*** Block opens ***

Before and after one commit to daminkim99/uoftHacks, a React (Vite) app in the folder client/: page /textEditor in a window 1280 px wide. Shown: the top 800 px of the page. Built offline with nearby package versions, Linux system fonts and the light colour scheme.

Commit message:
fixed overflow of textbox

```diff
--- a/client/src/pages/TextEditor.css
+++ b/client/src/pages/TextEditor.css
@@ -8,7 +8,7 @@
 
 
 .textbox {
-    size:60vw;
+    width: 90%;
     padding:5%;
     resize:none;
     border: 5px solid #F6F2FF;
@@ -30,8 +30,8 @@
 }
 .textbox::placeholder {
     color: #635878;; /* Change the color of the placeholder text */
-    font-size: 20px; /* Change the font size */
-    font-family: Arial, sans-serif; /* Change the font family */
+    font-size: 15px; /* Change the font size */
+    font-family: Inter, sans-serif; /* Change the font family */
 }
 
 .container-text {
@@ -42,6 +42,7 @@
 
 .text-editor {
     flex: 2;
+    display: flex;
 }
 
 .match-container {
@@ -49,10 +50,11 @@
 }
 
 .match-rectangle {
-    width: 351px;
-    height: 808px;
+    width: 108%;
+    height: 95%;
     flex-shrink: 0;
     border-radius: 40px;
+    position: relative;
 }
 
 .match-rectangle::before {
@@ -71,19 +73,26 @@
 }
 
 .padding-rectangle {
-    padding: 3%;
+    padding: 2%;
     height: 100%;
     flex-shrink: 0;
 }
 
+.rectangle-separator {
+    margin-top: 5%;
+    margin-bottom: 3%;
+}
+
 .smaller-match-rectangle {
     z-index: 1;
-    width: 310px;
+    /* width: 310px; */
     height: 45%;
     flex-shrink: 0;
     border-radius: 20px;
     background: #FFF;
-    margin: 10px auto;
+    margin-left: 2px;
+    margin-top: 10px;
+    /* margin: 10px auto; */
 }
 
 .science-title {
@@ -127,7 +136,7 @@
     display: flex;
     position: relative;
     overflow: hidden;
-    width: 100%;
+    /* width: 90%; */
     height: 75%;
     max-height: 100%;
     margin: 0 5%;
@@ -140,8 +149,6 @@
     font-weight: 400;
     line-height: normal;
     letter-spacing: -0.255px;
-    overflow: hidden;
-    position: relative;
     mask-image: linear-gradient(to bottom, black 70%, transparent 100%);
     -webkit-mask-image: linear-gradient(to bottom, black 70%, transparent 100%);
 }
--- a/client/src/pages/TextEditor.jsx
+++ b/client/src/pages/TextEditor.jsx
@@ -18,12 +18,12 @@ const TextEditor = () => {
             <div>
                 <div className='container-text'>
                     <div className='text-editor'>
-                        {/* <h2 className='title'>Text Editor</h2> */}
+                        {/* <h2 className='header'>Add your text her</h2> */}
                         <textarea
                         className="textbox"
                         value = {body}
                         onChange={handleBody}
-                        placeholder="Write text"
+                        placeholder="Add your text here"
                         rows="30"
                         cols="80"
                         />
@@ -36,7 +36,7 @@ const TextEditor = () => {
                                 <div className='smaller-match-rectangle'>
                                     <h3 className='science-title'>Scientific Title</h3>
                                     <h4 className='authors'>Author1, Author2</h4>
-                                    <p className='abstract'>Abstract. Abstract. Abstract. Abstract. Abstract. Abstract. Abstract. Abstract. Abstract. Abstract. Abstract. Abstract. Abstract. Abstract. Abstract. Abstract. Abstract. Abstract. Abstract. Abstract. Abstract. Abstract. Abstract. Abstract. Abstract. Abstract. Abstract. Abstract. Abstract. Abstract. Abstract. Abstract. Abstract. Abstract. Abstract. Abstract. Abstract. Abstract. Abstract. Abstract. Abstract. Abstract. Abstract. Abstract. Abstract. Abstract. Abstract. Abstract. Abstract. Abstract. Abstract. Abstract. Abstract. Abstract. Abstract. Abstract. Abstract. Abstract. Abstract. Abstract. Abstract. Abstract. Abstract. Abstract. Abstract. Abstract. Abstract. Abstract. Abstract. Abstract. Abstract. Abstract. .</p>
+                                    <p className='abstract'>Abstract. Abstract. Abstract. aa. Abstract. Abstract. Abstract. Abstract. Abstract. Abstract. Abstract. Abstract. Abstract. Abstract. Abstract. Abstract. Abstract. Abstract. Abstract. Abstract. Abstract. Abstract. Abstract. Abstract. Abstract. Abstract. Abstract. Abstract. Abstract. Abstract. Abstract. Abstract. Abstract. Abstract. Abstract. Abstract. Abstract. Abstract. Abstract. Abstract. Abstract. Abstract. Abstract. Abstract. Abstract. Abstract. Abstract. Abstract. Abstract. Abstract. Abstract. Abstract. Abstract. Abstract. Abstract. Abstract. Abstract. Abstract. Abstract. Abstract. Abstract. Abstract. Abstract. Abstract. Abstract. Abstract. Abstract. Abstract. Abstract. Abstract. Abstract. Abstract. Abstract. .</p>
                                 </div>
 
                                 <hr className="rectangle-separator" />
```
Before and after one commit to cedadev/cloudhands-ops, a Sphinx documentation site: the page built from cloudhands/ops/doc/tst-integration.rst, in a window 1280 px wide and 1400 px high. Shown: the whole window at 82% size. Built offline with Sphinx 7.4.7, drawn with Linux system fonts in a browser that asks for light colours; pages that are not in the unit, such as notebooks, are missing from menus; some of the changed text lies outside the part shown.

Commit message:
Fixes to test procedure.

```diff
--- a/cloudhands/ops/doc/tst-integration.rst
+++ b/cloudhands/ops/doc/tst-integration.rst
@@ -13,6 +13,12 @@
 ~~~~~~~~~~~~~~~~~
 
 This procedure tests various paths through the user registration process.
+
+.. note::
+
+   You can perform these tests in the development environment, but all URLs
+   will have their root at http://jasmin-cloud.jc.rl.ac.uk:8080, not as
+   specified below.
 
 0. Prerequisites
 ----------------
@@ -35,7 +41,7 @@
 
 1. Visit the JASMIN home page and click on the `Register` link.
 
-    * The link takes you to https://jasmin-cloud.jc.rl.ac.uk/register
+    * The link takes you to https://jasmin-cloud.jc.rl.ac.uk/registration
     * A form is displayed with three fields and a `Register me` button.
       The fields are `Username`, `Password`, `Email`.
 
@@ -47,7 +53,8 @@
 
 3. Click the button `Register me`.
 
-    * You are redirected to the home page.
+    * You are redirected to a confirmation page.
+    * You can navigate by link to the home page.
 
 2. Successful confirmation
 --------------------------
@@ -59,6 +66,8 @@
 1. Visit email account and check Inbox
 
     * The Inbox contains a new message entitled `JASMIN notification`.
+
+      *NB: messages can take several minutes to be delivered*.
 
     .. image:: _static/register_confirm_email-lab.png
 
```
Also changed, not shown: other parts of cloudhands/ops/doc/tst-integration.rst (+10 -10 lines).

*** Block closes ***

> _What the exercise asks_: The entries above must be repeated word for word.

> _Answer for the task_:
Before and after one commit to daminkim99/uoftHacks, a React (Vite) app in the folder client/: page /textEditor in a window 1280 px wide. Shown: the top 800 px of the page. Built offline with nearby package versions, Linux system fonts and the light colour scheme.

Commit message:
fixed overflow of textbox

```diff
--- a/client/src/pages/TextEditor.css
+++ b/client/src/pages/TextEditor.css
@@ -8,7 +8,7 @@
 
 
 .textbox {
-    size:60vw;
+    width: 90%;
     padding:5%;
     resize:none;
     border: 5px solid #F6F2FF;
@@ -30,8 +30,8 @@
 }
 .textbox::placeholder {
     color: #635878;; /* Change the color of the placeholder text */
-    font-size: 20px; /* Change the font size */
-    font-family: Arial, sans-serif; /* Change the font family */
+    font-size: 15px; /* Change the font size */
+    font-family: Inter, sans-serif; /* Change the font family */
 }
 
 .container-text {
@@ -42,6 +42,7 @@
 
 .text-editor {
     flex: 2;
+    display: flex;
 }
 
 .match-container {
@@ -49,10 +50,11 @@
 }
 
 .match-rectangle {
-    width: 351px;
-    height: 808px;
+    width: 108%;
+    height: 95%;
     flex-shrink: 0;
     border-radius: 40px;
+    position: relative;
 }
 
 .match-rectangle::before {
@@ -71,19 +73,26 @@
 }
 
 .padding-rectangle {
-    padding: 3%;
+    padding: 2%;
     height: 100%;
     flex-shrink: 0;
 }
 
+.rectangle-separator {
+    margin-top: 5%;
+    margin-bottom: 3%;
+}
+
 .smaller-match-rectangle {
     z-index: 1;
-    width: 310px;
+    /* width: 310px; */
     height: 45%;
     flex-shrink: 0;
     border-radius: 20px;
     background: #FFF;
-    margin: 10px auto;
+    margin-left: 2px;
+    margin-top: 10px;
+    /* margin: 10px auto; */
 }
 
 .science-title {
@@ -127,7 +136,7 @@
     display: flex;
     position: relative;
     overflow: hidden;
-    width: 100%;
+    /* width: 90%; */
     height: 75%;
     max-height: 100%;
     margin: 0 5%;
@@ -140,8 +149,6 @@
     font-weight: 400;
     line-height: normal;
     letter-spacing: -0.255px;
-    overflow: hidden;
-    position: relative;
     mask-image: linear-gradient(to bottom, black 70%, transparent 100%);
     -webkit-mask-image: linear-gradient(to bottom, black 70%, transparent 100%);
 }
--- a/client/src/pages/TextEditor.jsx
+++ b/client/src/pages/TextEditor.jsx
@@ -18,12 +18,12 @@ const TextEditor = () => {
             <div>
                 <div className='container-text'>
                     <div className='text-editor'>
-                        {/* <h2 className='title'>Text Editor</h2> */}
+                        {/* <h2 className='header'>Add your text her</h2> */}
                         <textarea
                         className="textbox"
                         value = {body}
                         onChange={handleBody}
-                        placeholder="Write text"
+                        placeholder="Add your text here"
                         rows="30"
                         cols="80"
                         />
@@ -36,7 +36,7 @@ const TextEditor = () => {
                                 <div className='smaller-match-rectangle'>
                                     <h3 className='science-title'>Scientific Title</h3>
                                     <h4 className='authors'>Author1, Author2</h4>
-                                    <p className='abstract'>Abstract. Abstract. Abstract. Abstract. Abstract. Abstract. Abstract. Abstract. Abstract. Abstract. Abstract. Abstract. Abstract. Abstract. Abstract. Abstract. Abstract. Abstract. Abstract. Abstract. Abstract. Abstract. Abstract. Abstract. Abstract. Abstract. Abstract. Abstract. Abstract. Abstract. Abstract. Abstract. Abstract. Abstract. Abstract. Abstract. Abstract. Abstract. Abstract. Abstract. Abstract. Abstract. Abstract. Abstract. Abstract. Abstract. Abstract. Abstract. Abstract. Abstract. Abstract. Abstract. Abstract. Abstract. Abstract. Abstract. Abstract. Abstract. Abstract. Abstract. Abstract. Abstract. Abstract. Abstract. Abstract. Abstract. Abstract. Abstract. Abstract. Abstract. Abstract. Abstract. .</p>
+                                    <p className='abstract'>Abstract. Abstract. Abstract. aa. Abstract. Abstract. Abstract. Abstract. Abstract. Abstract. Abstract. Abstract. Abstract. Abstract. Abstract. Abstract. Abstract. Abstract. Abstract. Abstract. Abstract. Abstract. Abstract. Abstract. Abstract. Abstract. Abstract. Abstract. Abstract. Abstract. Abstract. Abstract. Abstract. Abstract. Abstract. Abstract. Abstract. Abstract. Abstract. Abstract. Abstract. Abstract. Abstract. Abstract. Abstract. Abstract. Abstract. Abstract. Abstract. Abstract. Abstract. Abstract. Abstract. Abstract. Abstract. Abstract. Abstract. Abstract. Abstract. Abstract. Abstract. Abstract. Abstract. Abstract. Abstract. Abstract. Abstract. Abstract. Abstract. Abstract. Abstract. Abstract. Abstract. .</p>
                                 </div>
 
                                 <hr className="rectangle-separator" />
```
Before and after one commit to cedadev/cloudhands-ops, a Sphinx documentation site: the page built from cloudhands/ops/doc/tst-integration.rst, in a window 1280 px wide and 1400 px high. Shown: the whole window at 82% size. Built offline with Sphinx 7.4.7, drawn with Linux system fonts in a browser that asks for light colours; pages that are not in the unit, such as notebooks, are missing from menus; some of the changed text lies outside the part shown.

Commit message:
Fixes to test procedure.

```diff
--- a/cloudhands/ops/doc/tst-integration.rst
+++ b/cloudhands/ops/doc/tst-integration.rst
@@ -13,6 +13,12 @@
 ~~~~~~~~~~~~~~~~~
 
 This procedure tests various paths through the user registration process.
+
+.. note::
+
+   You can perform these tests in the development environment, but all URLs
+   will have their root at http://jasmin-cloud.jc.rl.ac.uk:8080, not as
+   specified below.
 
 0. Prerequisites
 ----------------
@@ -35,7 +41,7 @@
 
 1. Visit the JASMIN home page and click on the `Register` link.
 
-    * The link takes you to https://jasmin-cloud.jc.rl.ac.uk/register
+    * The link takes you to https://jasmin-cloud.jc.rl.ac.uk/registration
     * A form is displayed with three fields and a `Register me` button.
       The fields are `Username`, `Password`, `Email`.
 
@@ -47,7 +53,8 @@
 
 3. Click the button `Register me`.
 
-    * You are redirected to the home page.
+    * You are redirected to a confirmation page.
+    * You can navigate by link to the home page.
 
 2. Successful confirmation
 --------------------------
@@ -59,6 +66,8 @@
 1. Visit email account and check Inbox
 
     * The Inbox contains a new message entitled `JASMIN notification`.
+
+      *NB: messages can take several minutes to be delivered*.
 
     .. image:: _static/register_confirm_email-lab.png
 
```
Also changed, not shown: other parts of cloudhands/ops/doc/tst-integration.rst (+10 -10 lines).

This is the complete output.